BRIEF => Every line below should be copied exactly; drop the pictures.

[SUPPLIED DATA Boundary: Start]

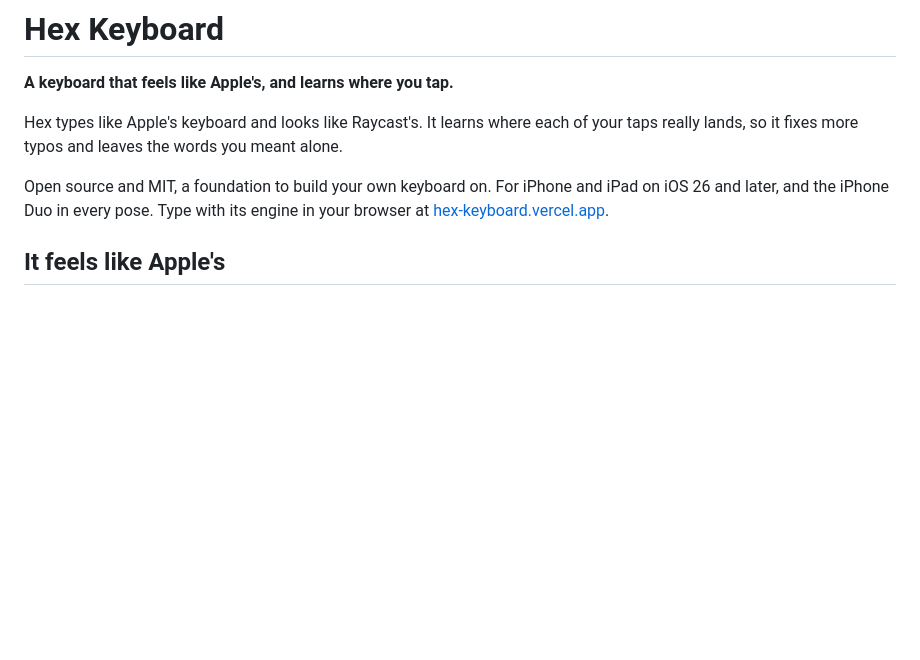
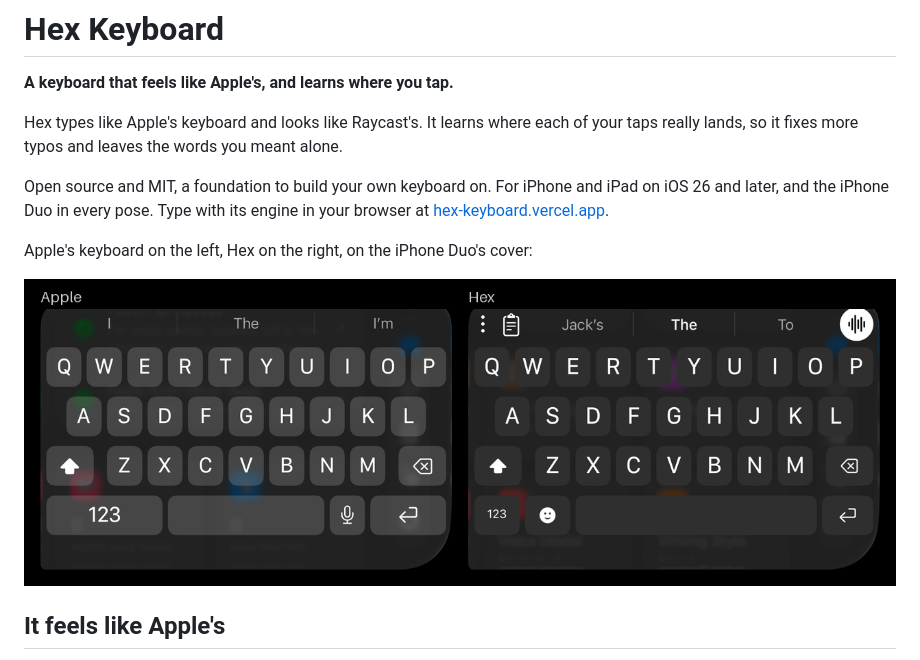
Before and after one commit to AVGVSTVS96/hex-keyboard, a Markdown page: README.md, the part around the change. Drawn GitHub-style; pictures changed too: docs/apple-and-hex.png (added); blank space fills up the shorter version.

Commit message:
docs(readme): Apple's keyboard and Hex side by side on the Duo's cover

```diff
--- a/README.md
+++ b/README.md
@@ -5,6 +5,10 @@
 Hex types like Apple's keyboard and looks like Raycast's. It learns where each of your taps really lands, so it fixes more typos and leaves the words you meant alone.
 
 Open source and MIT, a foundation to build your own keyboard on. For iPhone and iPad on iOS 26 and later, and the iPhone Duo in every pose. Type with its engine in your browser at [hex-keyboard.vercel.app](https://hex-keyboard.vercel.app).
+
+Apple's keyboard on the left, Hex on the right, on the iPhone Duo's cover:
+
+![Apple's keyboard and Hex on the iPhone Duo's cover](docs/apple-and-hex.png)
 
 ## It feels like Apple's
 
```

[SUPPLIED DATA Boundary: End]

OUTPUT FOR THIS TASK =>
Before and after one commit to AVGVSTVS96/hex-keyboard, a Markdown page: README.md, the part around the change. Drawn GitHub-style; pictures changed too: docs/apple-and-hex.png (added); blank space fills up the shorter version.

Commit message:
docs(readme): Apple's keyboard and Hex side by side on the Duo's cover

```diff
--- a/README.md
+++ b/README.md
@@ -5,6 +5,10 @@
 Hex types like Apple's keyboard and looks like Raycast's. It learns where each of your taps really lands, so it fixes more typos and leaves the words you meant alone.
 
 Open source and MIT, a foundation to build your own keyboard on. For iPhone and iPad on iOS 26 and later, and the iPhone Duo in every pose. Type with its engine in your browser at [hex-keyboard.vercel.app](https://hex-keyboard.vercel.app).
+
+Apple's keyboard on the left, Hex on the right, on the iPhone Duo's cover:
+
+![Apple's keyboard and Hex on the iPhone Duo's cover](docs/apple-and-hex.png)
 
 ## It feels like Apple's
 
```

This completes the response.